PARENTS TAKING LEGAL ACTION BLAMING HOSPITAL FOR BABY’S DEATH
Speaking with media yesterday at the Forensic Science Centre, the parents, 20-year-old Ray Vansluytman and his 19-year-old wife Chelsea, said their child was born on July 18 at 29 weeks.
The premature baby was placed in the Neo-natal Intensive Care Unit (NICU) of the hospital from birth and had to be fed intravenously for some time.
The parents, of Dinsley Village, Tacarigua, said after two weeks the child began feeding on his own.
Some time later they were told that the child had developed an infection “in the gut”, followed by more reports of infections, causing the staff to administer medication intravenously.
The family said they could not say when but sometime thereafter, during an attempt to place an IV in the baby, a doctor broke the child’s right leg.
They added that this account was related to them by the staff and when they asked for the doctor’s name answers were not forthcoming.
The Vansluytmans said the child’s big toe on his left foot was also burnt off due to an IV fluid access.
On September 19 the child died.
The family believed that the child was dropped because they saw that his feet, head and face were swollen.
An autopsy conducted revealed that the child died as a result of respiratory-related failures.
Tissue from the baby was taken for further testing.
In a telephone interview with the Express yesterday, Mohammed said the baby was not neglected.
She added that the baby was given the best of care by the staff, who are now hurt by the allegations made against them.
She said babies at NICU are treated in incubators and there is no possibility that the child could have been dropped.
Mohammed said that a baby’s lungs develop at 34 weeks to be able to survive outside of the womb and baby Christian was born at 29 weeks, with extreme prematurity and other complications.
She said the baby was not fed orally and had to be fed and treated for infections intravenously.
She added that an internal investigation revealed that there was no negligence on the part of the medical staff.

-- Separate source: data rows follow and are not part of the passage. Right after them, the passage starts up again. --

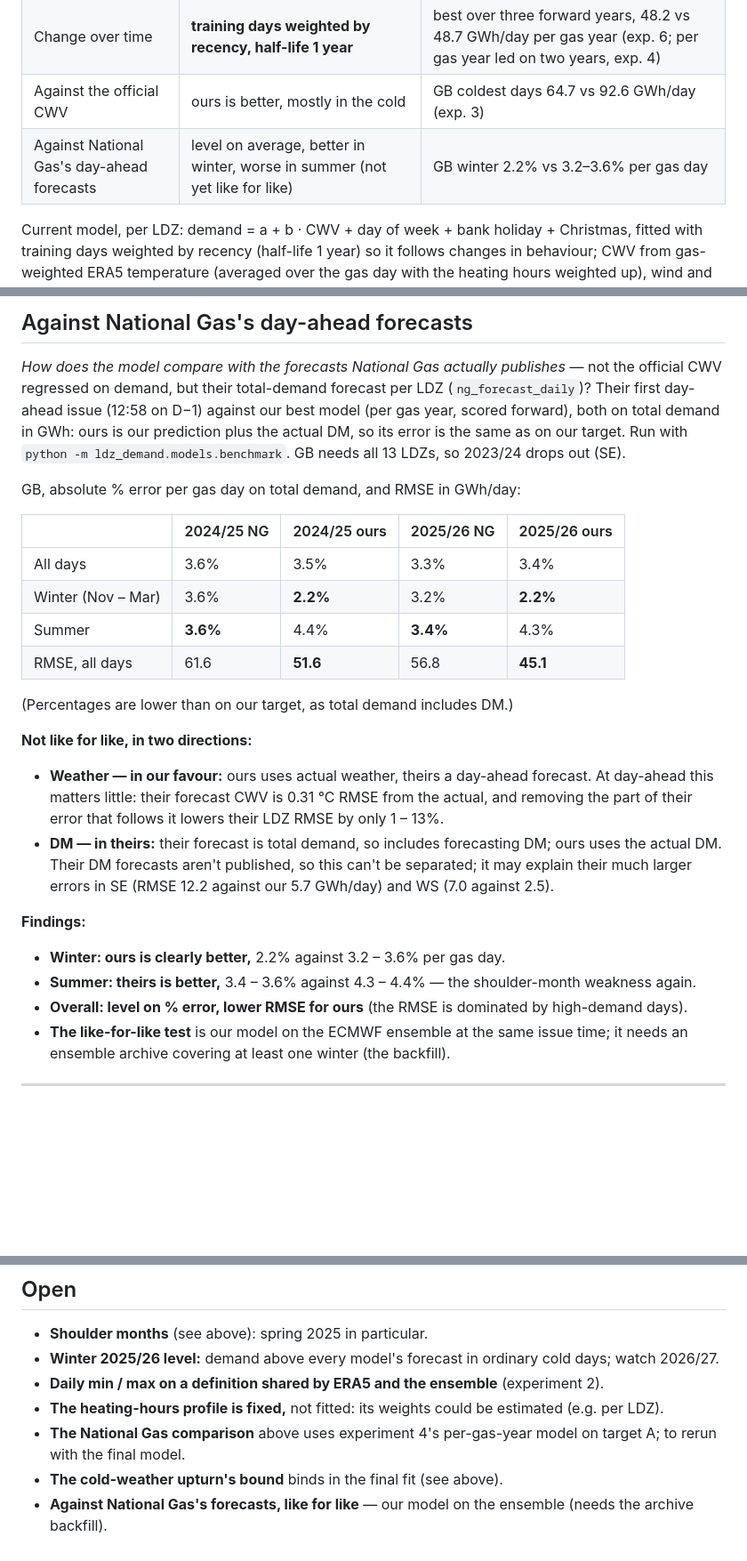
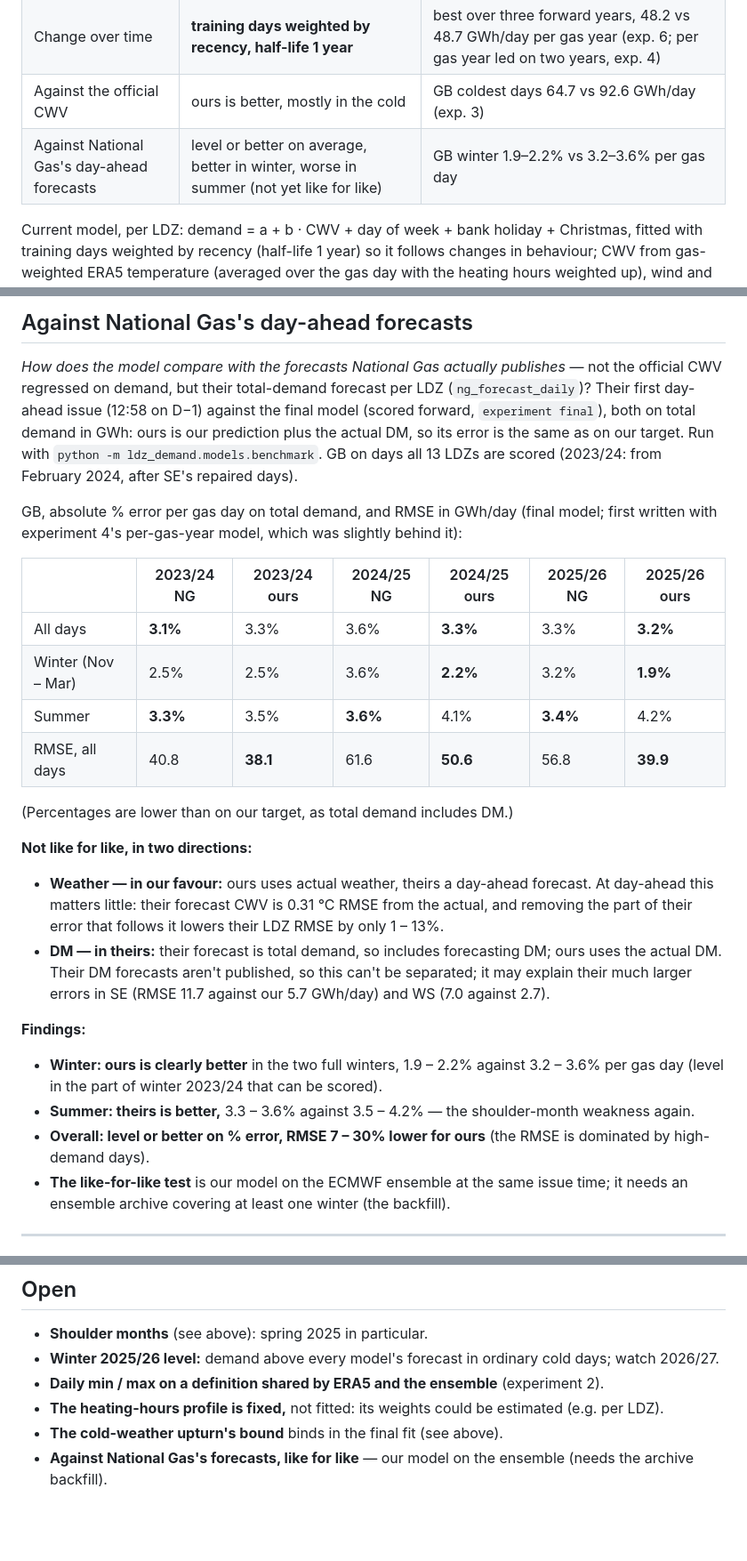
Before and after one commit to rwbh-lab/ldz-demand, a Markdown page: docs/results.md, 3 parts joined by grey strips. Shown at 89% size. Rendered like a GitHub page; blank space fills up the shorter version.

Commit message:
results.md: the National Gas comparison with the final model

```diff
--- a/docs/results.md
+++ b/docs/results.md
@@ -20,7 +20,7 @@ Last updated: 14 October 2026.
 | Variables | **temperature, wind, solar**; daily min / max held back | without solar 60.8; min / max add 1.8% on top of the heating-hour weighting, but ERA5 and the ensemble define them differently (exp. 2) |
 | Change over time | **training days weighted by recency, half-life 1 year** | best over three forward years, 48.2 vs 48.7 GWh/day per gas year (exp. 6; per gas year led on two years, exp. 4) |
 | Against the official CWV | ours is better, mostly in the cold | GB coldest days 64.7 vs 92.6 GWh/day (exp. 3) |
-| Against National Gas's day-ahead forecasts | level on average, better in winter, worse in summer (not yet like for like) | GB winter 2.2% vs 3.2–3.6% per gas day |
+| Against National Gas's day-ahead forecasts | level or better on average, better in winter, worse in summer (not yet like for like) | GB winter 1.9–2.2% vs 3.2–3.6% per gas day |
 
 Current model, per LDZ: demand = a + b · CWV + day of week + bank holiday + Christmas, fitted with
 training days weighted by recency (half-life 1 year) so it follows changes in behaviour; CWV from
@@ -233,18 +233,20 @@ Kept: the fitted upturn, as is.
 
 *How does the model compare with the forecasts National Gas actually publishes* — not the official
 CWV regressed on demand, but their total-demand forecast per LDZ (`ng_forecast_daily`)? Their first
-day-ahead issue (12:58 on D−1) against our best model (per gas year, scored forward), both on total
-demand in GWh: ours is our prediction plus the actual DM, so its error is the same as on our target.
-Run with `python -m ldz_demand.models.benchmark`. GB needs all 13 LDZs, so 2023/24 drops out (SE).
+day-ahead issue (12:58 on D−1) against the final model (scored forward, `experiment final`), both on
+total demand in GWh: ours is our prediction plus the actual DM, so its error is the same as on our
+target. Run with `python -m ldz_demand.models.benchmark`. GB on days all 13 LDZs are scored (2023/24:
+from February 2024, after SE's repaired days).
 
-GB, absolute % error per gas day on total demand, and RMSE in GWh/day:
+GB, absolute % error per gas day on total demand, and RMSE in GWh/day (final model; first written with
+experiment 4's per-gas-year model, which was slightly behind it):
 
-| | 2024/25 NG | 2024/25 ours | 2025/26 NG | 2025/26 ours |
-|---|---|---|---|---|
-| All days | 3.6% | 3.5% | 3.3% | 3.4% |
-| Winter (Nov – Mar) | 3.6% | **2.2%** | 3.2% | **2.2%** |
-| Summer | **3.6%** | 4.4% | **3.4%** | 4.3% |
-| RMSE, all days | 61.6 | **51.6** | 56.8 | **45.1** |
+| | 2023/24 NG | 2023/24 ours | 2024/25 NG | 2024/25 ours | 2025/26 NG | 2025/26 ours |
+|---|---|---|---|---|---|---|
+| All days | **3.1%** | 3.3% | 3.6% | **3.3%** | 3.3% | **3.2%** |
+| Winter (Nov – Mar) | 2.5% | 2.5% | 3.6% | **2.2%** | 3.2% | **1.9%** |
+| Summer | **3.3%** | 3.5% | **3.6%** | 4.1% | **3.4%** | 4.2% |
+| RMSE, all days | 40.8 | **38.1** | 61.6 | **50.6** | 56.8 | **39.9** |
 
 (Percentages are lower than on our target, as total demand includes DM.)
 
@@ -255,13 +257,15 @@ GB, absolute % error per gas day on total demand, and RMSE in GWh/day:
   their error that follows it lowers their LDZ RMSE by only 1 – 13%.
 - **DM — in theirs:** their forecast is total demand, so includes forecasting DM; ours uses the actual
   DM. Their DM forecasts aren't published, so this can't be separated; it may explain their much larger
-  errors in SE (RMSE 12.2 against our 5.7 GWh/day) and WS (7.0 against 2.5).
+  errors in SE (RMSE 11.7 against our 5.7 GWh/day) and WS (7.0 against 2.7).
 
 **Findings:**
 
-- **Winter: ours is clearly better,** 2.2% against 3.2 – 3.6% per gas day.
-- **Summer: theirs is better,** 3.4 – 3.6% against 4.3 – 4.4% — the shoulder-month weakness again.
-- **Overall: level on % error, lower RMSE for ours** (the RMSE is dominated by high-demand days).
+- **Winter: ours is clearly better** in the two full winters, 1.9 – 2.2% against 3.2 – 3.6% per gas
+  day (level in the part of winter 2023/24 that can be scored).
+- **Summer: theirs is better,** 3.3 – 3.6% against 3.5 – 4.2% — the shoulder-month weakness again.
+- **Overall: level or better on % error, RMSE 7 – 30% lower for ours** (the RMSE is dominated by
+  high-demand days).
 - **The like-for-like test** is our model on the ECMWF ensemble at the same issue time; it needs an
   ensemble archive covering at least one winter (the backfill).
 
@@ -382,8 +386,6 @@ fitted models for prediction; they expect the heating-hours gas-day temperature
 - **Winter 2025/26 level:** demand above every model's forecast in ordinary cold days; watch 2026/27.
 - **Daily min / max on a definition shared by ERA5 and the ensemble** (experiment 2).
 - **The heating-hours profile is fixed,** not fitted: its weights could be estimated (e.g. per LDZ).
-- **The National Gas comparison** above uses experiment 4's per-gas-year model on target A; to rerun with
-  the final model.
 - **The cold-weather upturn's bound** binds in the final fit (see above).
 - **Against National Gas's forecasts, like for like** — our model on the ensemble (needs the archive
   backfill).
```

At all times, Mohammed said, from the admittance of the mother to the baby’s death, the family was given counselling and was allowed to ask questions.
Concerning the swelling of the baby and the fracture, Mohammed said the fluid retention is normal with such instances and, due to the fragility of the baby’s bones, fractures are not uncommon.